• [Exercise description]
Look over the lines below. Report each one that includes the string "Muut".

• [Extracted data entries]
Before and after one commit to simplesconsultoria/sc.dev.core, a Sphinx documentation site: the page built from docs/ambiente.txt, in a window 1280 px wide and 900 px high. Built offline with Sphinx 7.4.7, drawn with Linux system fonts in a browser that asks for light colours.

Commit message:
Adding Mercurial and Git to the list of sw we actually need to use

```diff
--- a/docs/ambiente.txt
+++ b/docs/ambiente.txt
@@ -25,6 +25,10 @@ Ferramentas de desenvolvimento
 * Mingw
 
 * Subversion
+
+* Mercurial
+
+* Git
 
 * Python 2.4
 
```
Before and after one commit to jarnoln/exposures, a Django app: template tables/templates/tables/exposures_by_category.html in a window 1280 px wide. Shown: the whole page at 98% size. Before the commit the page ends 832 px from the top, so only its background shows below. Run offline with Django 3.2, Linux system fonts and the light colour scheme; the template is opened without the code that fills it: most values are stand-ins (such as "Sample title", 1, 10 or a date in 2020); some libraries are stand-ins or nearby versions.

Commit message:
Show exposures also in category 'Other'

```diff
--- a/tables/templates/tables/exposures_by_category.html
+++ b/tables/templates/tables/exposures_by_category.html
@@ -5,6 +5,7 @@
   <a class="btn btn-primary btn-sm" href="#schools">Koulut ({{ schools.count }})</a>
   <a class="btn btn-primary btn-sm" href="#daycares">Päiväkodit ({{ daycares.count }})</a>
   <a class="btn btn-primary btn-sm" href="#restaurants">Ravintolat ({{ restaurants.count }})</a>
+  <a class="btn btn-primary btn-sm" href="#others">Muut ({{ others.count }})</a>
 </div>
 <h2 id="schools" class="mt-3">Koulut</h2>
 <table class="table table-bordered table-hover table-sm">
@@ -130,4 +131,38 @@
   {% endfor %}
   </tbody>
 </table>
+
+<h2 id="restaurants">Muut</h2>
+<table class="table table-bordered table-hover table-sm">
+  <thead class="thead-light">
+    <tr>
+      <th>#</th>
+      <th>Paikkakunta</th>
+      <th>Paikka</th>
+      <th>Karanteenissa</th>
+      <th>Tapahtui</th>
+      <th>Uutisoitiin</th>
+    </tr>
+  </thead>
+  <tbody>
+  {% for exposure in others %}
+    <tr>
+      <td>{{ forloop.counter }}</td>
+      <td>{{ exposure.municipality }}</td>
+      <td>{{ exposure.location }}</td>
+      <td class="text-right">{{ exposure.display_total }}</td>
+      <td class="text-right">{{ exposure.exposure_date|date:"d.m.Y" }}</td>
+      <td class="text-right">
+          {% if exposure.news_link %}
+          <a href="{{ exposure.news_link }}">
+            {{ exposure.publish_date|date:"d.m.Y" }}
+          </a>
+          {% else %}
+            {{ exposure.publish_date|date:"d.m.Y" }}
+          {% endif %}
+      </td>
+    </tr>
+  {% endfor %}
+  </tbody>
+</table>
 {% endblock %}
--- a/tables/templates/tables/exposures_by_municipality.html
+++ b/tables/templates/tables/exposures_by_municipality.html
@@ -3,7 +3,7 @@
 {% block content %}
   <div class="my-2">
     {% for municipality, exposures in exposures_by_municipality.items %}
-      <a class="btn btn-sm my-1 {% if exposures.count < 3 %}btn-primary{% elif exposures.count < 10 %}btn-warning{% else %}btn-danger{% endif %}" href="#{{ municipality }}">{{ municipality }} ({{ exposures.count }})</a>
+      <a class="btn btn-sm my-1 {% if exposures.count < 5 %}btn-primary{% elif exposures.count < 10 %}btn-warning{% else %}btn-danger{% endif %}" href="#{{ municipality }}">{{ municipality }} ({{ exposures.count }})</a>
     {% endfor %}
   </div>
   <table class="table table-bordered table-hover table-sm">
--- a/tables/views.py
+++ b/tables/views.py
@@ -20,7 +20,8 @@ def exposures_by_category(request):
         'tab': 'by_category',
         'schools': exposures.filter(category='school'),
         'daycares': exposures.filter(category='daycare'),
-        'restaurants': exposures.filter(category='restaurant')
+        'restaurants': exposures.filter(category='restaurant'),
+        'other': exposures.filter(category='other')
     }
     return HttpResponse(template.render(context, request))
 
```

• [Answer section]
+  <a class="btn btn-primary btn-sm" href="#others">Muut ({{ others.count }})</a>
+<h2 id="restaurants">Muut</h2>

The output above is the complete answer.